Tournament, Big Huge, Barbed Wire, Dealer Saturday April 15, 8 pm at The Glove: $10
Grow a pair (or a pear?) and show your face at this pair of shows featuring some unfamiliar faces and others you know well. But don’t expect some double-mint/doppelgänger situation either, as these shows are mirror images of one another in a variety of ways.
Duchess Saysis the ’80s freak-wave/post-punk band you never knew you were dying for. Hailing from Montreal, they’re out to prove that Montreal’s really gaining on NYC right now in every way. And who can resist a band that sounds a whole like like what would happen if the Cars and the Slits had two babies, both born under the darkest of stars, then those babies mated with Halloween incarnate, then all the resulting offspring started a band. Yup. Picture that one.
The Men, Fur Helmet, Wrung, Barbed Wire Wednesday April 6, 8 pm at Union Pool: $8
If you were always hanging out in the garage as a kid, wearing your favorite motor-grease-stained “Daddy’s Little Girl” sweatshirt, munchin’ on Cheetos (only when your mom was out back in the hot tub sippin’ wine coolers with her gals, though), and sneaking sips of your pops’s Bud, then the soundtrack to your childhood was no doubt the same ’70s and ’80s proto-metal, classic-rawk sounds that have inspired NYC rock-n’-roll revival band Barbed Wire. As the evening’s openers, they’ll set the tone with their familiar brand of brawny, Lizard-King-not-dead rock rippers. Is this nostalgia tripping or high-concept performance? You be the judge.
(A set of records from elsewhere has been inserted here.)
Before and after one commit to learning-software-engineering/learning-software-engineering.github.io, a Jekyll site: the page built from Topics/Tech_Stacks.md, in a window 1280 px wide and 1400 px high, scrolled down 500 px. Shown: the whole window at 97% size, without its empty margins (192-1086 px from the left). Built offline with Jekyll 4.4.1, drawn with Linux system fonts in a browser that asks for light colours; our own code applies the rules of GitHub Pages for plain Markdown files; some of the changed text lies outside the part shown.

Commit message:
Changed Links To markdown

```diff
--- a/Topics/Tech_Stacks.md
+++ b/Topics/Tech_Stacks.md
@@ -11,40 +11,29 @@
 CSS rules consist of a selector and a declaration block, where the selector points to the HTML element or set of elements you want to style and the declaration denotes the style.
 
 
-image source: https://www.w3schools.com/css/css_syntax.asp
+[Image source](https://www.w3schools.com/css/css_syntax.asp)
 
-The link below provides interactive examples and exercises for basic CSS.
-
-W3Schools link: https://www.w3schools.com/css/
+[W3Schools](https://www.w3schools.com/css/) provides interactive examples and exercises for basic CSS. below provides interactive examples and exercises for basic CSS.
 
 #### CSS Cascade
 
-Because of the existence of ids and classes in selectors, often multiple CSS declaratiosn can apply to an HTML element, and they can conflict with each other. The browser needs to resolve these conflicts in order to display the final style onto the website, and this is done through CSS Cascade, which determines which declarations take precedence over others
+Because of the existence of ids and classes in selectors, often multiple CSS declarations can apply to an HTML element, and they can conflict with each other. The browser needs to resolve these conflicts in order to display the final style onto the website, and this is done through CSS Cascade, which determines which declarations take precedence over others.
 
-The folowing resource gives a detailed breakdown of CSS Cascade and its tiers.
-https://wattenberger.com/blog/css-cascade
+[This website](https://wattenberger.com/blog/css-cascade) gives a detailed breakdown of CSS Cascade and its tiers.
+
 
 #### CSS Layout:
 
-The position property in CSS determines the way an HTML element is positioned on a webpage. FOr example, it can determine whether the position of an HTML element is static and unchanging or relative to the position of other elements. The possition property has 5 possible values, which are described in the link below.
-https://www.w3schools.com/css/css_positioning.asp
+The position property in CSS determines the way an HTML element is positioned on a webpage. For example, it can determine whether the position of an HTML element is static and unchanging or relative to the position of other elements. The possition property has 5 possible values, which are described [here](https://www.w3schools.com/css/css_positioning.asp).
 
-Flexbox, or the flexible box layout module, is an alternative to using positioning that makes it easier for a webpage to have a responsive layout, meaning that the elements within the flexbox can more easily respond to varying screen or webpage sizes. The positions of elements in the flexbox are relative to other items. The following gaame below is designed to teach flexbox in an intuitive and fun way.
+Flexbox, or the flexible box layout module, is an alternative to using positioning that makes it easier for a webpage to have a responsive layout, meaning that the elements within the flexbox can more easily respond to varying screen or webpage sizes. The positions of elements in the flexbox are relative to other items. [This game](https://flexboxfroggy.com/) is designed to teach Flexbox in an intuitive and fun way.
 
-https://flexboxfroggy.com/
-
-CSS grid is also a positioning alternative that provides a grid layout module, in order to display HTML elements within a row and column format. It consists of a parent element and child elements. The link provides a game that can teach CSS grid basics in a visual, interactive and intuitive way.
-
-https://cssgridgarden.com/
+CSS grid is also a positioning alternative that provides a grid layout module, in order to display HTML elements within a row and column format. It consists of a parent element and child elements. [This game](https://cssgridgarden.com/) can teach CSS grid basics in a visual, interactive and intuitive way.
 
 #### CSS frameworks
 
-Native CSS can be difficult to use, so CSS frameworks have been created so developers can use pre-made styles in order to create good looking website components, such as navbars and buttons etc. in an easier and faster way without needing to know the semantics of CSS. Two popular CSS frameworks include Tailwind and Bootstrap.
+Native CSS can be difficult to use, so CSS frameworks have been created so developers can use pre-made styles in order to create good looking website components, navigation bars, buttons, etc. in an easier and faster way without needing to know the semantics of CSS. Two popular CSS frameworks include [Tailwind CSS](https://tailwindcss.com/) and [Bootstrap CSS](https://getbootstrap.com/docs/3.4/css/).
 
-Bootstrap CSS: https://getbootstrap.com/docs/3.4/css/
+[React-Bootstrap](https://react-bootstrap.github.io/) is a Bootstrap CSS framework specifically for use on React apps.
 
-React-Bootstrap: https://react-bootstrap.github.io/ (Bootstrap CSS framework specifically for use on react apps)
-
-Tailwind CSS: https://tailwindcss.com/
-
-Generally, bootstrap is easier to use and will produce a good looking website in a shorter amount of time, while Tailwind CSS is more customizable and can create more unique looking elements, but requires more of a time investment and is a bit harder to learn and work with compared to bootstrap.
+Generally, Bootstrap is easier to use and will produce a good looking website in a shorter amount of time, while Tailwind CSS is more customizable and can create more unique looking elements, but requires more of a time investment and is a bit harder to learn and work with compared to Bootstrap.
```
PC Worship‘s EP release show is coming up this week at Palisades, as we trust you know from last week’s interview with Justin Frye. But there’s plenty else to get your hips poppin’ till then. Scroll your roll and see what’s in store.
An Evening with M Lamar Monday, Nov. 30, 7 pm at Cooper Union: FREE M Lamar is the “negro gothic devil-worshipping free black man in the blues tradition” you’ve undoubtedly been dying to see perform since we wrote about him back in September. The multi-talented, epically outspoken musician, composer, opera singer, and visual artist’s shows are enthralling not simply because M Lamar is a magnetic force all his own (just try being in a room alone with him, you’ve never feel so gazed-at in all your life, I promise), but because his operatic compositions wrestle with the deeply troubling history and harsh, continuing reality of racial injustice in this country. Lamar’s central aims are agitation and awakening, so prepare to be moved.